Fairness Ordinance petition language issue
By: Cole Miller
The Lincoln City Council approved the ordinance earlier this month. It protects gays and transgenders in the workplace.
As for the petition drive, it's being led by the Nebraska Family Council and Family First Nebraska. They say they now have enough signatures to ask the Lincoln City Council to leave the vote up to the people.
But they now face a bit of a road block. The groups say City Attorney Rod Confer told them the petitions were worded or formed improperly. Confer says because he represents the city and city officials, he can't offer legal advice to anyone but his clients.
Family First Nebraska executive director Dale Bydalek says his team of lawyers can't find anything wrong with the petition language.
“We've looked at it. We can't see anything that we believe is detrimental to the petition process. So, we're left to guess at what Mr. Confer could be talking about,” said Bydalek.
The groups want the citizens of Lincoln to be able to vote on the ordinance.
“Bottom line is, it seems to me that on this issue, the Mayor, the City Council, the City Attorney would not so much want to govern us but basically rule over us in the way they've dealt with the issue and I think that rubs people the wrong way,” said Bydalek.
We spoke with Confer, but he didn't offer any additional comment. Thursday afternoon, Mayor Chris Beutler released a statement saying “the city attorney is bound by both state and city law to defend any measure passed by the city council and signed by the mayor. He cannot ethically represent both sides of an issue.”
The group has until Monday night to collect 2,500 signatures, but we're told they already have at least 5,000.
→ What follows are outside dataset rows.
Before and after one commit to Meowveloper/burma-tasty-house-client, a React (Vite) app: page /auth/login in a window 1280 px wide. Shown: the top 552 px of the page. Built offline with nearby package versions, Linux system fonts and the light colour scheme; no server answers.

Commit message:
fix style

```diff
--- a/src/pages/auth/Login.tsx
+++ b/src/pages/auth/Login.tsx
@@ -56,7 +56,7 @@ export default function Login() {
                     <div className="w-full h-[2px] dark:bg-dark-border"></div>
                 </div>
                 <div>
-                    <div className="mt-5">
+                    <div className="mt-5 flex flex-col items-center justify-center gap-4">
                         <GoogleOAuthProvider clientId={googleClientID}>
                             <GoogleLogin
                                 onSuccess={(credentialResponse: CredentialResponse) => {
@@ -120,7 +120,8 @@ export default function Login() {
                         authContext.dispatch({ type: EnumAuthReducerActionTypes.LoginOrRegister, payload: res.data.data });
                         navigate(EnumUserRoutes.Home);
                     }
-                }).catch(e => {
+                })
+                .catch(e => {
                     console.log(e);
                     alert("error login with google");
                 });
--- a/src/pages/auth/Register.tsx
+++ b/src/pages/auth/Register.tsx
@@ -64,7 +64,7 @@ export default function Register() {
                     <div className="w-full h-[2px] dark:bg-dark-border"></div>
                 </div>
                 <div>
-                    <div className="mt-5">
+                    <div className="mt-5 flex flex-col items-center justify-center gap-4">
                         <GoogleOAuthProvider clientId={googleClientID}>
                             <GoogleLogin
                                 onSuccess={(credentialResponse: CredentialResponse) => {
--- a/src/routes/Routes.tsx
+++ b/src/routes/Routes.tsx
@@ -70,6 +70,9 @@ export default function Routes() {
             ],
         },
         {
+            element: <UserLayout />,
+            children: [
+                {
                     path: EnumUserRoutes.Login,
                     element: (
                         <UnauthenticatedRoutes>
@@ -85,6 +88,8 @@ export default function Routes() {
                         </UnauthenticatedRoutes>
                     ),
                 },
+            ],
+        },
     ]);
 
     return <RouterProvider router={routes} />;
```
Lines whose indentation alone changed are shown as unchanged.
If the signatures are verified a couple of things could happen: The city council could repeal the ordinance and put it on the ballot for voters. Or, the city could challenge the petition in court.